Jocelyne DiRuggiero (Johns Hopkins University)
Microorganisms have inhabited the Earth for 3.4 billion years of its history, there are essential for the evolution of its minerals, its major geochemical cycles, and its atmosphere, and therefore we cannot consider the evolution of our planet without considering the evolution of its microorganisms. In addition, planets and moons explored thus far harbor extreme environmental conditions where it is more likely to find microorganisms than any other form of life. I will present recent findings on the adaptation of microorganisms to extreme desiccation and radiation, and on microbial communities colonizing some of the driest places on Earth.
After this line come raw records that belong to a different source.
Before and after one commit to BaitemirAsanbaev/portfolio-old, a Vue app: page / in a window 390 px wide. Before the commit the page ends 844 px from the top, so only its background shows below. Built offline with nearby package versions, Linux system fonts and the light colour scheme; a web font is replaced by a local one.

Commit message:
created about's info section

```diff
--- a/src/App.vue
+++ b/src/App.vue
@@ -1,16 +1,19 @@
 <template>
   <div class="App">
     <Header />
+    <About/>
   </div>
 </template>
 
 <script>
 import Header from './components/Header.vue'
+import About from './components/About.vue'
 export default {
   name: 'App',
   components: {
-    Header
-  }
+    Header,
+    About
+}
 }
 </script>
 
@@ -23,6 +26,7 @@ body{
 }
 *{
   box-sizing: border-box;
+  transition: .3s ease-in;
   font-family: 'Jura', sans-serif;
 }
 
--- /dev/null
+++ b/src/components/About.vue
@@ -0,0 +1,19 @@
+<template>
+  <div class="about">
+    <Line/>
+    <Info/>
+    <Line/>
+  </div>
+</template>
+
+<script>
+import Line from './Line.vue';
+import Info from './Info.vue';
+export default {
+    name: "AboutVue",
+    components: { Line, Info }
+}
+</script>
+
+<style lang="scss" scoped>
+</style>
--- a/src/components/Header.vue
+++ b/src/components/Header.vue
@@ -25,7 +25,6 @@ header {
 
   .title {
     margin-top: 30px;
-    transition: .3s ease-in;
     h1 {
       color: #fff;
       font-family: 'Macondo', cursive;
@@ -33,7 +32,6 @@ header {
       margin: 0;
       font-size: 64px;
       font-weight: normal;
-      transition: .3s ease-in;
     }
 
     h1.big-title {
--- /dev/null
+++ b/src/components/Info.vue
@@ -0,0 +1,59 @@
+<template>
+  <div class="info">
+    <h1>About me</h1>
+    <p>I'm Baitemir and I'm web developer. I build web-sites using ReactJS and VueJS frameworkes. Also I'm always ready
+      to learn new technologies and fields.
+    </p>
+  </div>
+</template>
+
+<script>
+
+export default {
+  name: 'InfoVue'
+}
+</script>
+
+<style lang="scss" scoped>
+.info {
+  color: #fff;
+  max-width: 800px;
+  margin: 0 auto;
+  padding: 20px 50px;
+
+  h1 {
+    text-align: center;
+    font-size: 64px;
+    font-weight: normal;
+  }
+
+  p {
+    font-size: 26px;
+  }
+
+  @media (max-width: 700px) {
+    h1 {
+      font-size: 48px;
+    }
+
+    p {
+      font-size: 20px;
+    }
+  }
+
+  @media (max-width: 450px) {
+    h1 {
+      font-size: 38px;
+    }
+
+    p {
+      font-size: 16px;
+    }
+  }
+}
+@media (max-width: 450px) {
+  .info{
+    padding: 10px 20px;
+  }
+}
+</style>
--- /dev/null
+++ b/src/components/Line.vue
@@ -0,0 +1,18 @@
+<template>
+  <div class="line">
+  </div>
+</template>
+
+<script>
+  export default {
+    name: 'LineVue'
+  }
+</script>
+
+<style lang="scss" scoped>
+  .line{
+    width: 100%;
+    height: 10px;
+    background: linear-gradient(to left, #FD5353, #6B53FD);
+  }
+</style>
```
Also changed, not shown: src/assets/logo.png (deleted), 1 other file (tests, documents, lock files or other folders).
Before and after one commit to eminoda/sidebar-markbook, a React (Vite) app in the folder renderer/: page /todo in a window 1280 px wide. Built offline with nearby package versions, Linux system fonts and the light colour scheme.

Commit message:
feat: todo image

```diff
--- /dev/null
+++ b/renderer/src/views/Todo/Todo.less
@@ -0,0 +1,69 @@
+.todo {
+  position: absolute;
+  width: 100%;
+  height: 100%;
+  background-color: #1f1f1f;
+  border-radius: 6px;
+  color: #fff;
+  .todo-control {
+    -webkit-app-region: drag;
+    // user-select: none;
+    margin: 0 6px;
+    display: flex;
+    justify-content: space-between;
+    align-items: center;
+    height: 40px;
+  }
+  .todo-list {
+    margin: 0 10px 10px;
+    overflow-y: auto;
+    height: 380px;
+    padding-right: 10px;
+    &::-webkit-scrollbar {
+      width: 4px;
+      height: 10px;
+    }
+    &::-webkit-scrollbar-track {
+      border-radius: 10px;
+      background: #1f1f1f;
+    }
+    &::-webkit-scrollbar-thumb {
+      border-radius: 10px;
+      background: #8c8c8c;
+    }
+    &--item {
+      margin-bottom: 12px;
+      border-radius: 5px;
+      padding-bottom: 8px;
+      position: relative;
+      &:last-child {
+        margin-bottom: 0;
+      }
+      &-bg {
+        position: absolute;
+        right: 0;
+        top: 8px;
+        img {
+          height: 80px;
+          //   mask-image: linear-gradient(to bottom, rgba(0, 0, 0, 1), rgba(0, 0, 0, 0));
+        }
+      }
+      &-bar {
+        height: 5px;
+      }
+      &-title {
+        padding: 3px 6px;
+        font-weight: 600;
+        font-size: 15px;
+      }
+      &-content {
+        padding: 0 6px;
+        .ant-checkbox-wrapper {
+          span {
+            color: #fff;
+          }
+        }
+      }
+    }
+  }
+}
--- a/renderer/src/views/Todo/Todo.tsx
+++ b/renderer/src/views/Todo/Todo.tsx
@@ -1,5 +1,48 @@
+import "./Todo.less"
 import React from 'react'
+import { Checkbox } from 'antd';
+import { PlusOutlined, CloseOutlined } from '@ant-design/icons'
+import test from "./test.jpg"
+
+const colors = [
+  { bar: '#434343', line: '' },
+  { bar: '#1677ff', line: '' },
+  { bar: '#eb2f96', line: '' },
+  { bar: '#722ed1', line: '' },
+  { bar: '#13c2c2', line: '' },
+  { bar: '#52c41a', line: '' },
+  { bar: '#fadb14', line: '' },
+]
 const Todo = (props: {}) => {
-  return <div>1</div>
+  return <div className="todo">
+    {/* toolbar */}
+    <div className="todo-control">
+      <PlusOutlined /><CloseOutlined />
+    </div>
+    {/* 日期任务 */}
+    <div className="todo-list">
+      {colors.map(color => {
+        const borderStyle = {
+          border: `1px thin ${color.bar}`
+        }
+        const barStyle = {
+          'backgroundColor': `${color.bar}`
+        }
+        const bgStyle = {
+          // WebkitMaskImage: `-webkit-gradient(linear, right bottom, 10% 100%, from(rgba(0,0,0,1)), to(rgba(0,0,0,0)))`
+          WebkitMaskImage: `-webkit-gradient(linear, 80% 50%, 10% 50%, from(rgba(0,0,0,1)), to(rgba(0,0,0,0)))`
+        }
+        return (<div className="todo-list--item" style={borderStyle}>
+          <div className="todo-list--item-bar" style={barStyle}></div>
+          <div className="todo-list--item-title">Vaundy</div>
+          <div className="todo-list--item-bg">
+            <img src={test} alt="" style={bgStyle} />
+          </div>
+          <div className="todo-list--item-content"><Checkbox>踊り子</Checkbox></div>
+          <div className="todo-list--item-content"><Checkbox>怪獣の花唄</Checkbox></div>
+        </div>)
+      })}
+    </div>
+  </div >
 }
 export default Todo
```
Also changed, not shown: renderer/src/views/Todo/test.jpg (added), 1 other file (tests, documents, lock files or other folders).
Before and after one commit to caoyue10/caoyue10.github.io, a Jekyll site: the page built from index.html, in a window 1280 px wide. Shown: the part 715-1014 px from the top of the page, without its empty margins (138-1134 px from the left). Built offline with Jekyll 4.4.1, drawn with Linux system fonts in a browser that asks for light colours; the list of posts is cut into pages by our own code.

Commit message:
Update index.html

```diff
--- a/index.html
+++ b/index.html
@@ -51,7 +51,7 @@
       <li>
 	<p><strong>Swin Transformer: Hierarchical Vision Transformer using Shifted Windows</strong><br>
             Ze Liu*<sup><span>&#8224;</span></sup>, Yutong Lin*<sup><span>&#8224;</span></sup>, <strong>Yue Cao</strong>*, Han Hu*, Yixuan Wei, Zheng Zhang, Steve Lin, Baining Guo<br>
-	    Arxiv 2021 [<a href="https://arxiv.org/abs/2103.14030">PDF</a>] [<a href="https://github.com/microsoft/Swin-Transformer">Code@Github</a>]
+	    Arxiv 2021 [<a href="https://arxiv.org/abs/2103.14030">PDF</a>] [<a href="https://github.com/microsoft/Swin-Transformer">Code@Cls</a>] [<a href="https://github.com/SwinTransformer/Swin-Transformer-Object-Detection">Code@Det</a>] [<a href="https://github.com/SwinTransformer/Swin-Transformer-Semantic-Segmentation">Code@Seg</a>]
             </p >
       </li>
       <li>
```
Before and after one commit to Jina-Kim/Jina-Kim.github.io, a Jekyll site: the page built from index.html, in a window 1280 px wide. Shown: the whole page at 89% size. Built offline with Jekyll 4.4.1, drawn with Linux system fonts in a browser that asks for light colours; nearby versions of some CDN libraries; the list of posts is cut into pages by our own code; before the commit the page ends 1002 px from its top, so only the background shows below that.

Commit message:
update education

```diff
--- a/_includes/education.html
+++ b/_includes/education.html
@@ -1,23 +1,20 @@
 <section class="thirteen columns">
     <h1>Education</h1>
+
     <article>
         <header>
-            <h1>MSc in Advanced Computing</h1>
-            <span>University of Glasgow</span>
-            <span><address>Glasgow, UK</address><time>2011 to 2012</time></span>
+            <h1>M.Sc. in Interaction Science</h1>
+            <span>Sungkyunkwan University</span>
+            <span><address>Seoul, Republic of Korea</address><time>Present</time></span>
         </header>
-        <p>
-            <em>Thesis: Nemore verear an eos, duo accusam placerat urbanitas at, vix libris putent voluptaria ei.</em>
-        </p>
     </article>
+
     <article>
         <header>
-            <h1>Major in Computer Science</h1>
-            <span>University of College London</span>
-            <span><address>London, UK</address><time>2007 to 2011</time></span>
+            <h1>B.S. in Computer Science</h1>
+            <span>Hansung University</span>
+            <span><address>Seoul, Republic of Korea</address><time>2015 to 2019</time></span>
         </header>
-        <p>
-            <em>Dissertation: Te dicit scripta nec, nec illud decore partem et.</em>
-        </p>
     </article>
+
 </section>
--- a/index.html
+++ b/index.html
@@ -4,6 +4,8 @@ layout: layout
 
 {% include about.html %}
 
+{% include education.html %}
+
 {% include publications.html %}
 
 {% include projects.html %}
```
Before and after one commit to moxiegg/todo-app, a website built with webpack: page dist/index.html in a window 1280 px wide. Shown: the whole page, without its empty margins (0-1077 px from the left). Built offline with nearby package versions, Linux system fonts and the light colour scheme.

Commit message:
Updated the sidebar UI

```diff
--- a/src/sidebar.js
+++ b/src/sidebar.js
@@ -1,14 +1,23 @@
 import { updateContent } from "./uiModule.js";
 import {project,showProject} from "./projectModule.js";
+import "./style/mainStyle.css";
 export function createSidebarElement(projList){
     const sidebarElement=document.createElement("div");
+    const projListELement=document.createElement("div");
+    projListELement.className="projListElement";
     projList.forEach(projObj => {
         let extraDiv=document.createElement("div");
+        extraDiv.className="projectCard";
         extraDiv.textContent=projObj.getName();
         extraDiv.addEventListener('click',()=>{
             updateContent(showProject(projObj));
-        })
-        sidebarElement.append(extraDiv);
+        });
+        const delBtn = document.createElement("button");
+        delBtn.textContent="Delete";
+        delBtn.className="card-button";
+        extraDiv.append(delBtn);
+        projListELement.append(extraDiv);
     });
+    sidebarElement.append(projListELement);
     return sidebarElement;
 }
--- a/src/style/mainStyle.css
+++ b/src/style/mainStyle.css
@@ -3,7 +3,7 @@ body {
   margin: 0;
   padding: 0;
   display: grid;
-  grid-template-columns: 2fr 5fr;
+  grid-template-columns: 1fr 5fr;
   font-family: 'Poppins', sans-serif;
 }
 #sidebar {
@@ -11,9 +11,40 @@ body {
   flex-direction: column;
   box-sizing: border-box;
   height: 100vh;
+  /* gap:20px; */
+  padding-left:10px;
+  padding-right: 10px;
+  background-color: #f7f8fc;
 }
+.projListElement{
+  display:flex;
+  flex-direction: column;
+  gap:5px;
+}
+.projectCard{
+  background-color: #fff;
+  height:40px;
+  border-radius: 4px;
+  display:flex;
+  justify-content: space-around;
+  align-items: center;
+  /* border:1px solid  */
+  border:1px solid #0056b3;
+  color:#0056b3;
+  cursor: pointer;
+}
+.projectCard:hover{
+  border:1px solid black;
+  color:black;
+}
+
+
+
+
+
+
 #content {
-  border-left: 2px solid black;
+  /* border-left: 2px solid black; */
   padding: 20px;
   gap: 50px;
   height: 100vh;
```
The broader implications of these results lies both in term of our understanding of limits for Life as we know it and in linking geochemistry and microbial activity at the ecosystem level to interpret spectra and molecular signatures observed from extraterrestrial bodies.